By Gavin Davids
Hospitality and manufacturing biggest growth sectors driving economy, says report
Bahrain’s economy is on target to reach four percent year on year growth for 2010, meeting analysts’ expectations, a report released by the Bahrain Economic Development Board has said.
Earlier in the year, analysts from Standard and Poor's and the IMF visited Bahrain and predicted that the near term outlook for the Gulf state would be favourable.
“Buoyed by the rebound in oil prices, the continuing recovery in the global economy and fiscal stimulus, growth is expected to accelerate from the three percent recorded in 2009 to four percent in 2010, and further to five percent in 2011,” the IMF said in a report it submitted after its visit.
The sectors that saw the biggest gains were hospitality, up fifteen percent, and manufacturing, which grew by eight percent. Financial corporations, transport and communication sectors each grew six percent, while construction and wholesale and retail trade inched up five percent respectively.
“We are delighted that to see that economic growth continues to meet our expectations, which illustrates the benefits of our tried and tested single regulator and the strength of our prudent, business friendly economic policies,” Sheikh Mohammed Bin Essa Al Khalifa, chief executive of the Bahrain EDB said in a statement.
In addition to the IMF report, Standard & Poor recently reaffirmed its ‘A’ rating for Bahrain’s sovereign debt, stating that it reflected the government’s net financial asset position, renewed development of its hydrocarbon resources and its strong international alliances.

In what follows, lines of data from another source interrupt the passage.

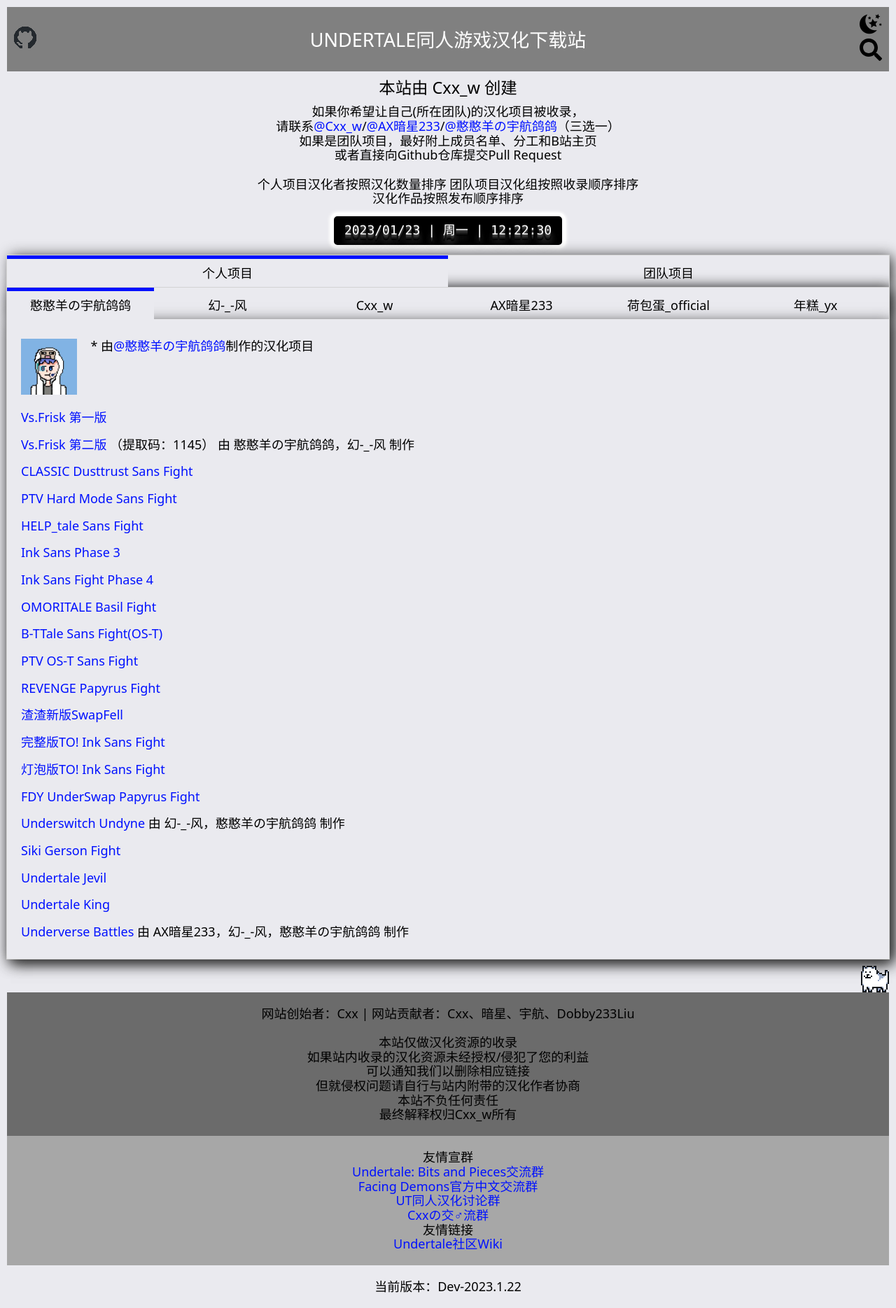
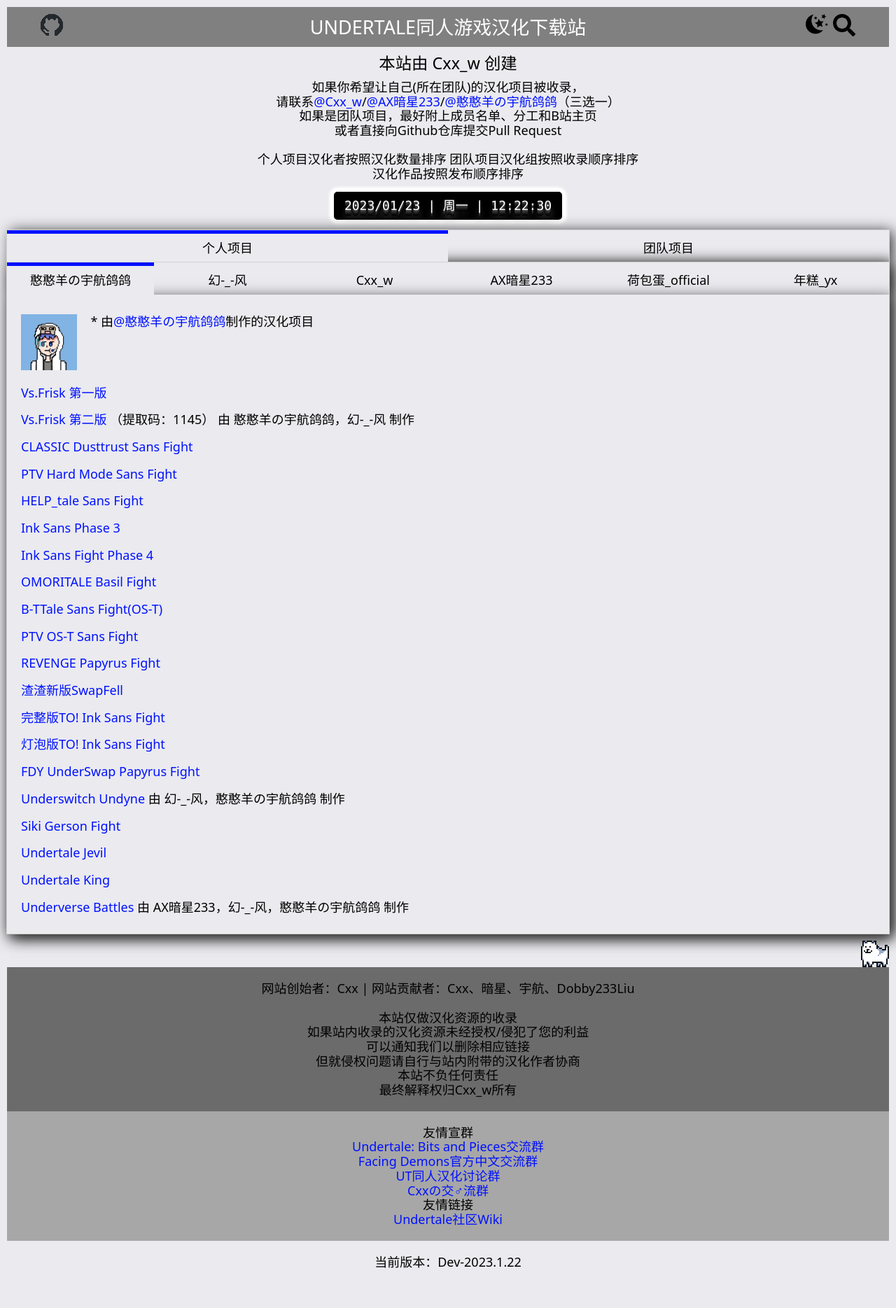
Before and after one commit to Cxxw233/UTFangameChsDownload, a Jekyll site: the page built from index.liquid, in a window 1280 px wide. Shown: the whole page at 70% size. Built offline with Jekyll 4.4.1, drawn with Linux system fonts in a browser that asks for light colours; some web fonts are replaced; after the commit the page ends 1833 px from its top, so only the background shows below that.

Commit message:
actually fix buttons

```diff
--- a/assets/style.css
+++ b/assets/style.css
@@ -206,19 +206,21 @@
 	justify-content: space-around;
 	align-items: center;
 }
-header .header-title div {
-	margin: auto;
-	padding: 0;
-}
 header .header-title div:nth-child(2) {
 	text-align: center;
-	flex: 1;
 }
 header .header-title div:nth-child(2) a {
 	color: inherit;
 }
+header .buttons {
+	flex-basis: 25%;
+}
+header .buttons-right {
+	text-align: right;
+}
 header .buttons * {
 	width: 32px;
+	display: inline-block;
 }
 header .buttons button {
 	background: transparent;
```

“The CBB’s existing macro prudential tools have worked well in preventing excesses from building up in the domestic financial system and will continue to play a key role in insulating the economy from fluctuations in global capital markets,” the IMF report added.

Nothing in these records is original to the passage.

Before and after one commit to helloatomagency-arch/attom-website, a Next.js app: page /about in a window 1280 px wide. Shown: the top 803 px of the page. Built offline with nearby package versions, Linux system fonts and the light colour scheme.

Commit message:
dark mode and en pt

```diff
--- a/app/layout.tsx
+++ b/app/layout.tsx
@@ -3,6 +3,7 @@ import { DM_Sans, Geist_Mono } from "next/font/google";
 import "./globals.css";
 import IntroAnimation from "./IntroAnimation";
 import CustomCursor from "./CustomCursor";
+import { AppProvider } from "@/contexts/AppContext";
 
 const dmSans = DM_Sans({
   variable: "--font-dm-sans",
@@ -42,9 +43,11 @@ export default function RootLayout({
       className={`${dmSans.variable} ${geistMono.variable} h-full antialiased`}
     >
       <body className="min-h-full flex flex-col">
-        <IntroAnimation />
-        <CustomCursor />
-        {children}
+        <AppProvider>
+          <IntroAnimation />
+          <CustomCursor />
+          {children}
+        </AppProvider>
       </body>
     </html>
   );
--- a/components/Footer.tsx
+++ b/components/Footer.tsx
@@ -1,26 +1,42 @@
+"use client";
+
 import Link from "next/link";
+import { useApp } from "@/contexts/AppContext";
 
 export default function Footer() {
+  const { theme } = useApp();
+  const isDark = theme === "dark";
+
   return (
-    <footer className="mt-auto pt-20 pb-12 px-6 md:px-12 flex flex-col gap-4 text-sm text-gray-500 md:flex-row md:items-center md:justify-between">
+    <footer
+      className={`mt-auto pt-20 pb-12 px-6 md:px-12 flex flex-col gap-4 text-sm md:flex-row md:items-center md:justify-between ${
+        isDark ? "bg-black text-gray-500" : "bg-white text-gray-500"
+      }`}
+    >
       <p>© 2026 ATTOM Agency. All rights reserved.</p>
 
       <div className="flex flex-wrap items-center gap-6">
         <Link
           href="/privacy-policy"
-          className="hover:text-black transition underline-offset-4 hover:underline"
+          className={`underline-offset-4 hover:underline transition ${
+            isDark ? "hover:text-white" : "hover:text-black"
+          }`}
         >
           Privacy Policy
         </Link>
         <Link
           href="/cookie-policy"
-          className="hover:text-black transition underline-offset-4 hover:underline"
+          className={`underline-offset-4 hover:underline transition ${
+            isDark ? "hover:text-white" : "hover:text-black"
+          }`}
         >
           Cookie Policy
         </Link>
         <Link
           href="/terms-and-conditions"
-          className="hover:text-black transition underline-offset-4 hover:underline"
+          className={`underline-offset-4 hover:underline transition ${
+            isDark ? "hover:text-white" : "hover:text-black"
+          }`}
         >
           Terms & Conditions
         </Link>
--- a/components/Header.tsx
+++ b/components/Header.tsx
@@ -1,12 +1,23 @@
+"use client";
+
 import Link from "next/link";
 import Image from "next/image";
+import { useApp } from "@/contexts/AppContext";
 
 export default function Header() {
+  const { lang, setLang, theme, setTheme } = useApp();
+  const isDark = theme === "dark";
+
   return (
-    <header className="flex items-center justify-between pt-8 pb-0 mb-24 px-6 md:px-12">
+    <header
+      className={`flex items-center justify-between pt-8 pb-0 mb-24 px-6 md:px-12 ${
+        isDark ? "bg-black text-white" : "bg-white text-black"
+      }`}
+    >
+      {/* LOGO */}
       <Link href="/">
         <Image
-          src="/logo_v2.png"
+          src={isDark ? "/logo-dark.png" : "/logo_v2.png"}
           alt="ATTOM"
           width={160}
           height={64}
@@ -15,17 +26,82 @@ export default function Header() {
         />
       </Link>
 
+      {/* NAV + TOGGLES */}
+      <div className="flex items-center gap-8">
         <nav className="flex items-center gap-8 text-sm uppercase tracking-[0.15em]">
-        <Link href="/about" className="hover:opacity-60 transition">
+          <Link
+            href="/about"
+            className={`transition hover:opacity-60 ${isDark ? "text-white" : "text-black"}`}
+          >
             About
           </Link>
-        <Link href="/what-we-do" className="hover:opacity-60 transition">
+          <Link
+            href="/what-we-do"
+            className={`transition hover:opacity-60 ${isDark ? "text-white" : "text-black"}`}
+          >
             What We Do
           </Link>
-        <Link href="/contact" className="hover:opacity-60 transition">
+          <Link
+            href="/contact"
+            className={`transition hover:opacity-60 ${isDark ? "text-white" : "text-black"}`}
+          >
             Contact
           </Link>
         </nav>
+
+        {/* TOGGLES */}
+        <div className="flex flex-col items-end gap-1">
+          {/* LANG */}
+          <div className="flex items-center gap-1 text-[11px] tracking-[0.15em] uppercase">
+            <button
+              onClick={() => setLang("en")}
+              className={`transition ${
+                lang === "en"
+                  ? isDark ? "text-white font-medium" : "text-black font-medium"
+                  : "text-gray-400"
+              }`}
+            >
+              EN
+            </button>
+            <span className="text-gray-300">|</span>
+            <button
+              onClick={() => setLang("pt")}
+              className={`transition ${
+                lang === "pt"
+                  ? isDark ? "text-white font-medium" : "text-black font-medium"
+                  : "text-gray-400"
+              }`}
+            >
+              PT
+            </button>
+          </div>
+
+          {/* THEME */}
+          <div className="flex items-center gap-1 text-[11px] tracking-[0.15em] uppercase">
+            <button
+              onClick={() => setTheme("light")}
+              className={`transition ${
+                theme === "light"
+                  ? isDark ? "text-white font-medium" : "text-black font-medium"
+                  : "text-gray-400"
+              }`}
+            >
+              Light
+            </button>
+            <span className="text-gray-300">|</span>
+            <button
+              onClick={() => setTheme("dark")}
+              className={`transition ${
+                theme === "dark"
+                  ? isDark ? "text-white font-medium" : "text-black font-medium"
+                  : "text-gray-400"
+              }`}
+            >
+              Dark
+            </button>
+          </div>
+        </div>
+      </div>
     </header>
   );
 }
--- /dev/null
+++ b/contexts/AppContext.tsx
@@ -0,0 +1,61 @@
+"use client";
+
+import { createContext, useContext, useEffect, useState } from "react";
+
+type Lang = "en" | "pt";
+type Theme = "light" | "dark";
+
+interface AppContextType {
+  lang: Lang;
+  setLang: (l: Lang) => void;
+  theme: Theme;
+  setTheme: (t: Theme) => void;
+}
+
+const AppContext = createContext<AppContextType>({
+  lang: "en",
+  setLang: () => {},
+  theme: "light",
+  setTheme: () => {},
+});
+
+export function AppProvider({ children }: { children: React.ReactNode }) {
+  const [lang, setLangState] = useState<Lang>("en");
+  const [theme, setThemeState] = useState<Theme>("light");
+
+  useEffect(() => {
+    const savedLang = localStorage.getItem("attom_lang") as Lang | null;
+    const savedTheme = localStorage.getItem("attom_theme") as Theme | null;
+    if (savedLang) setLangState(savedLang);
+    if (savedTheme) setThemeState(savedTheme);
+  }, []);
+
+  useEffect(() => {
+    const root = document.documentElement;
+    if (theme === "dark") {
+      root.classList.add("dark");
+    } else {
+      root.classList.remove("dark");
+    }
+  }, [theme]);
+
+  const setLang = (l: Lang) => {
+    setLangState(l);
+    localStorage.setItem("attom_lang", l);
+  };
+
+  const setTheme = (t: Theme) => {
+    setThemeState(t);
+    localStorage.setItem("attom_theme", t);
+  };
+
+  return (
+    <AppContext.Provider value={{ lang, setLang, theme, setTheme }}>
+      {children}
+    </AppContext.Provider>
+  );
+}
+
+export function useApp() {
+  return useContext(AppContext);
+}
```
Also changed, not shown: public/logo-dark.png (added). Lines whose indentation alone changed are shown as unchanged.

EDB also said that it expects Bahrain’s workforce to grow by an average annual rate of 4.5 percent over the next decade, it said in its report, based on the expected growth of the working age population and an increased female participation in the workforce. This would provide a spur to the kingdom’s projected GDP figures, it added.
“With expected workforce growth of 4.5 percent and out per worker growth of one percent, the growth strategy projects annual average GDP growth of 5.5 percent over the decade,” the report said.